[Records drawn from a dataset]
● ● ● ● ●
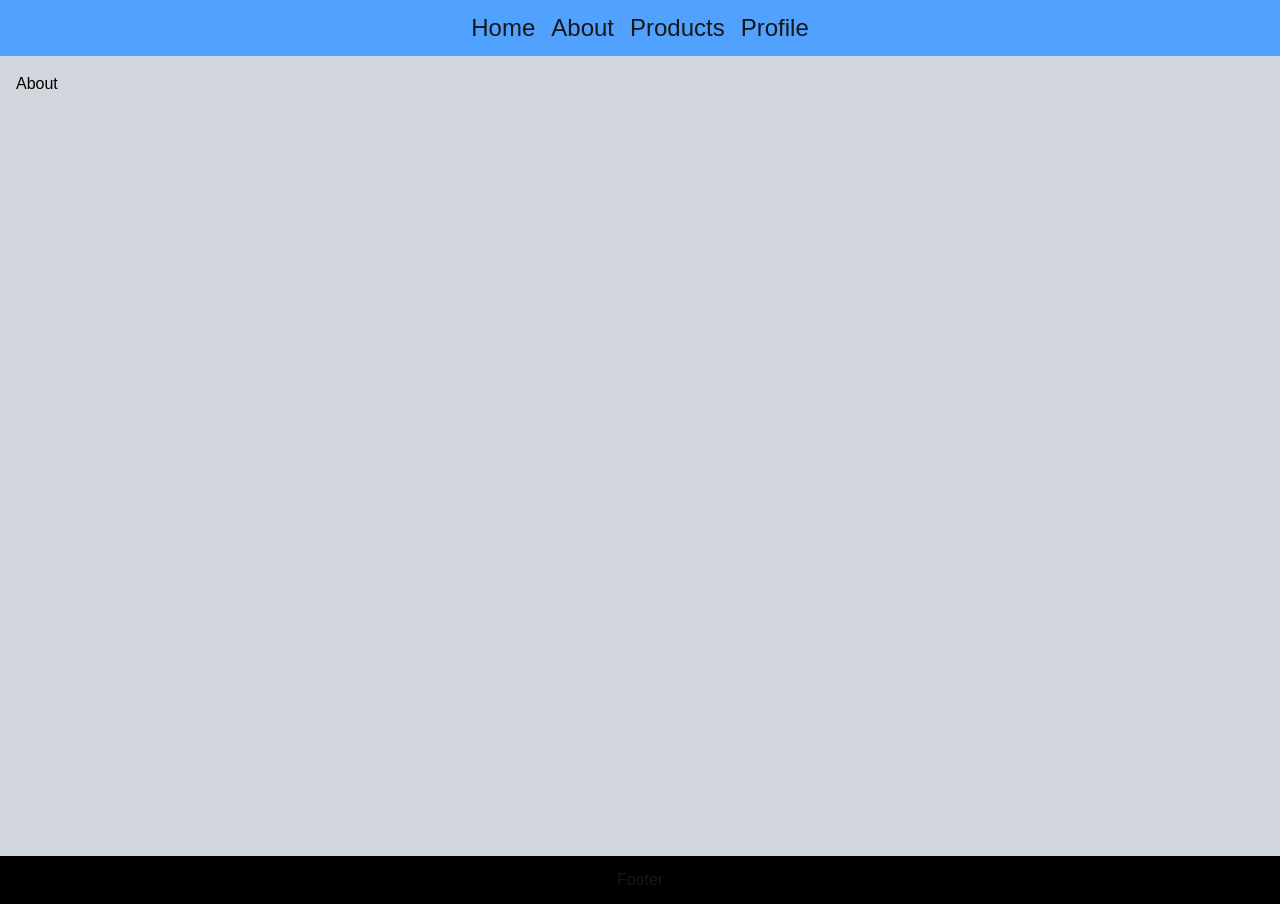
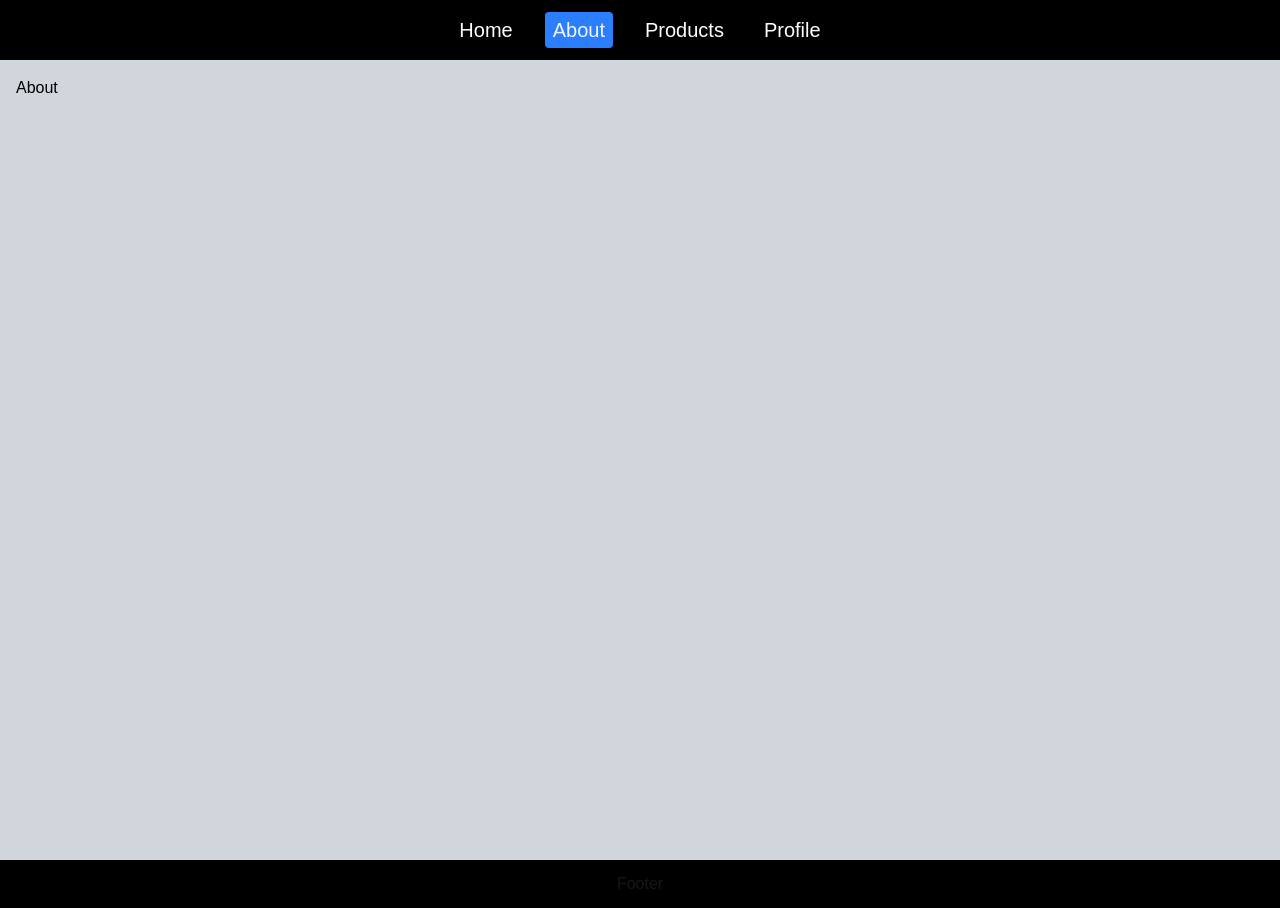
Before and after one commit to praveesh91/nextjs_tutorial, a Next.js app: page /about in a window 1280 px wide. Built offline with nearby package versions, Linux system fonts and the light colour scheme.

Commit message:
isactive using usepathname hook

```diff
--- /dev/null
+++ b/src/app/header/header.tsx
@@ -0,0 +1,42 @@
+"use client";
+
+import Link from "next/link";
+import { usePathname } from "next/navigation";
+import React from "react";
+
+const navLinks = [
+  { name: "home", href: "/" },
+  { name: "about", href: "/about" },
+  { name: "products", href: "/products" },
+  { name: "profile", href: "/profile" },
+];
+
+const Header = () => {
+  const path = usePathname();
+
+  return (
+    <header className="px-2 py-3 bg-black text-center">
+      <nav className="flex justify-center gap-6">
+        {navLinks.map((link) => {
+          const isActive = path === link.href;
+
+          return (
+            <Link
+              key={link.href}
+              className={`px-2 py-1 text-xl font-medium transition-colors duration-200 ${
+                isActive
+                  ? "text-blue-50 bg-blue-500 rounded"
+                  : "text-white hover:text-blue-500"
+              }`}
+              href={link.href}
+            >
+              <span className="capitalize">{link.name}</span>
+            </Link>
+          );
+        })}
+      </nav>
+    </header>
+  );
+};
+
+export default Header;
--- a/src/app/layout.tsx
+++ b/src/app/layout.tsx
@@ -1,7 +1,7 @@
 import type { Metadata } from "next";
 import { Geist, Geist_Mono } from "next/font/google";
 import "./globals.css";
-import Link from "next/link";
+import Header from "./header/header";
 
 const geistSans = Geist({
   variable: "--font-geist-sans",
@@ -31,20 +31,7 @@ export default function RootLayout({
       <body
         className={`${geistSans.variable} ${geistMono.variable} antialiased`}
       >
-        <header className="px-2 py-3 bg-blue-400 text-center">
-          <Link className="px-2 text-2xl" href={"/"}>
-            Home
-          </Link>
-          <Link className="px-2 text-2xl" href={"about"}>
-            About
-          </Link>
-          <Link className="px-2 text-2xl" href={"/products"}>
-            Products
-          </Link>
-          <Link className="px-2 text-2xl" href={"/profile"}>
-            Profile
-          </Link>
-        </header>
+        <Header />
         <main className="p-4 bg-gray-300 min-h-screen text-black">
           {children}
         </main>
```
● ● ● ● ●
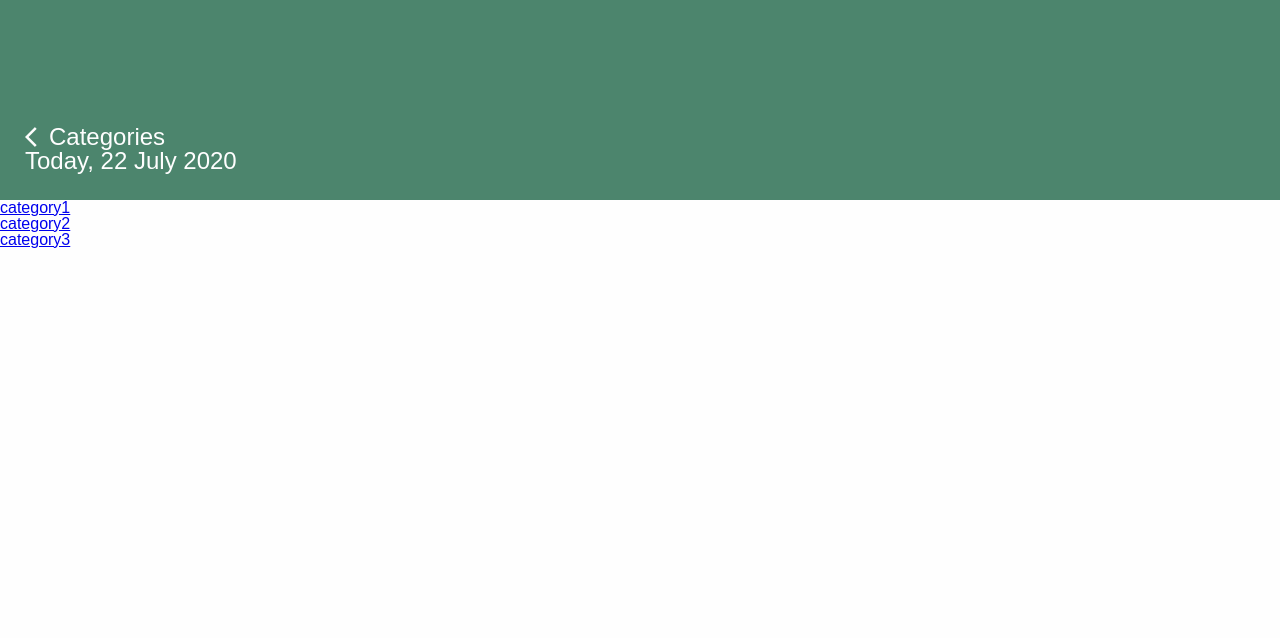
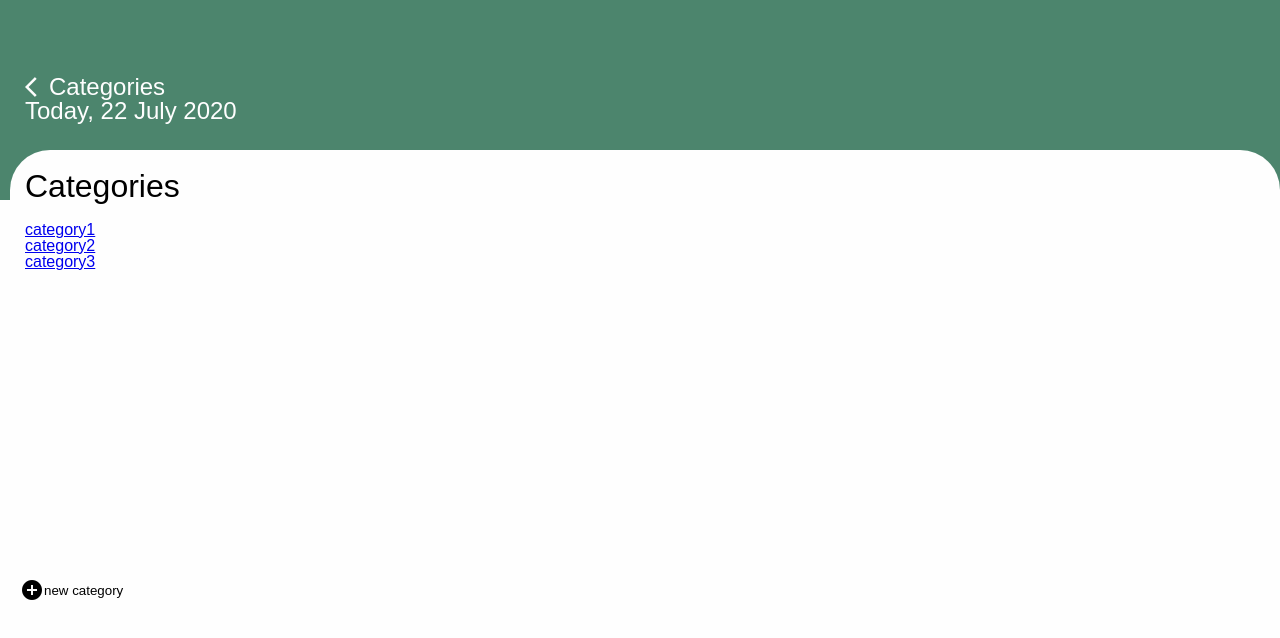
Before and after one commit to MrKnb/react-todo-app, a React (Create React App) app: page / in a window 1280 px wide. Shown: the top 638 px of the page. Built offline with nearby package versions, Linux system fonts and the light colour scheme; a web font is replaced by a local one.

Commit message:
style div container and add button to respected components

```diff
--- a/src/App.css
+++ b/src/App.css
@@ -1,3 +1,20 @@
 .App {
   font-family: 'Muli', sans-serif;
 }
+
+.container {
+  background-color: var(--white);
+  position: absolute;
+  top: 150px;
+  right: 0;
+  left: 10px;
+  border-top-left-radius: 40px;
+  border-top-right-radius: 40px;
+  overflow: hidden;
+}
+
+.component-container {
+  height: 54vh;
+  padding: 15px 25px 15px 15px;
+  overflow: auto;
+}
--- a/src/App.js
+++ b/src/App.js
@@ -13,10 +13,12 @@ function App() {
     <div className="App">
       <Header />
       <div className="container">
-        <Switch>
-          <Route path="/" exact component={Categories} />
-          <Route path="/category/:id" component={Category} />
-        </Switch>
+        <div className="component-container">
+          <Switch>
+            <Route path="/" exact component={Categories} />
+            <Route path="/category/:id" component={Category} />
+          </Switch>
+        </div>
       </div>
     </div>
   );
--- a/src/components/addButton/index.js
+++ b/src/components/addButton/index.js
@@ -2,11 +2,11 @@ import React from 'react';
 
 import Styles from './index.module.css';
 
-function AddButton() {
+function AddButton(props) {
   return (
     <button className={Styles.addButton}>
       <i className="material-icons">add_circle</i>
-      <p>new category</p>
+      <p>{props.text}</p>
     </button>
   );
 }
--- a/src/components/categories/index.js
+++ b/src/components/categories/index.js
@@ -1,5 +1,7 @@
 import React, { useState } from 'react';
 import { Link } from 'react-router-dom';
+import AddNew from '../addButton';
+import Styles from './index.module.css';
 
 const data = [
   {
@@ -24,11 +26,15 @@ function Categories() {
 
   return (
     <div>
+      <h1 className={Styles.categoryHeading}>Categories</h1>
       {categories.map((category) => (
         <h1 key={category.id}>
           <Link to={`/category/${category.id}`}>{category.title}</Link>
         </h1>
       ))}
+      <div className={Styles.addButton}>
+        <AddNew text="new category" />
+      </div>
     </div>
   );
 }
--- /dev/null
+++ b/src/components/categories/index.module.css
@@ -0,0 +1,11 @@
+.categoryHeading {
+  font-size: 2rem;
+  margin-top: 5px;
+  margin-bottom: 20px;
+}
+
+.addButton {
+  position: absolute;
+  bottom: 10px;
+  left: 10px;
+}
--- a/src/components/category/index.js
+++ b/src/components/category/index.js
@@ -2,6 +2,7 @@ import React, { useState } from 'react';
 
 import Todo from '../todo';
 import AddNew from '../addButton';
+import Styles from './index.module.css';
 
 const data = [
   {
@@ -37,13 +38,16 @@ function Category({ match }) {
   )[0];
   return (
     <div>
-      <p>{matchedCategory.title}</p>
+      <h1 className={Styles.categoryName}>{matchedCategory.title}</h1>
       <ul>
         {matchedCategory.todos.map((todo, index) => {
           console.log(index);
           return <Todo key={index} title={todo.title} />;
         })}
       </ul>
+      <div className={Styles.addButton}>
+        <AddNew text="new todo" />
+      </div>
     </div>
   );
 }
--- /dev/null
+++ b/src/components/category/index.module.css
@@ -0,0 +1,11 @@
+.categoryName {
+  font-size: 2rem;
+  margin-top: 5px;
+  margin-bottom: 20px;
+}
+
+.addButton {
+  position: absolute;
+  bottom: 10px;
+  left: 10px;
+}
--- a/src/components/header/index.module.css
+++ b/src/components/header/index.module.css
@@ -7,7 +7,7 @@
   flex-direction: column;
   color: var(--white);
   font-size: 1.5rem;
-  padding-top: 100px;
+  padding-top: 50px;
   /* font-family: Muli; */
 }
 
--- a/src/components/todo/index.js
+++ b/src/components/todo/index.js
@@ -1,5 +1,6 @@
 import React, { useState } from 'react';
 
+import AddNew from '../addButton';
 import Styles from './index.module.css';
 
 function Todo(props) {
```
● ● ● ● ●
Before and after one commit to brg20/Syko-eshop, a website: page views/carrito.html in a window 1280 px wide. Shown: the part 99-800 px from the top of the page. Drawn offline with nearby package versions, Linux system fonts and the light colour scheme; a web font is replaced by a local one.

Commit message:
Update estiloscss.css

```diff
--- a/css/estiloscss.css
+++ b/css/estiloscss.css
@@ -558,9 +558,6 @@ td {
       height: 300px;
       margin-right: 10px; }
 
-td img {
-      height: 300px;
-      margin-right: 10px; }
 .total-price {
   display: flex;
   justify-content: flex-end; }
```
● ● ● ● ●
WHAT YOU WILL DO => Wherever the string "AddNew" occurs in the entries, copy that whole line.

ANSWER =>
+import AddNew from '../addButton';
+        <AddNew text="new category" />
 import AddNew from '../addButton';
+        <AddNew text="new todo" />
+import AddNew from '../addButton';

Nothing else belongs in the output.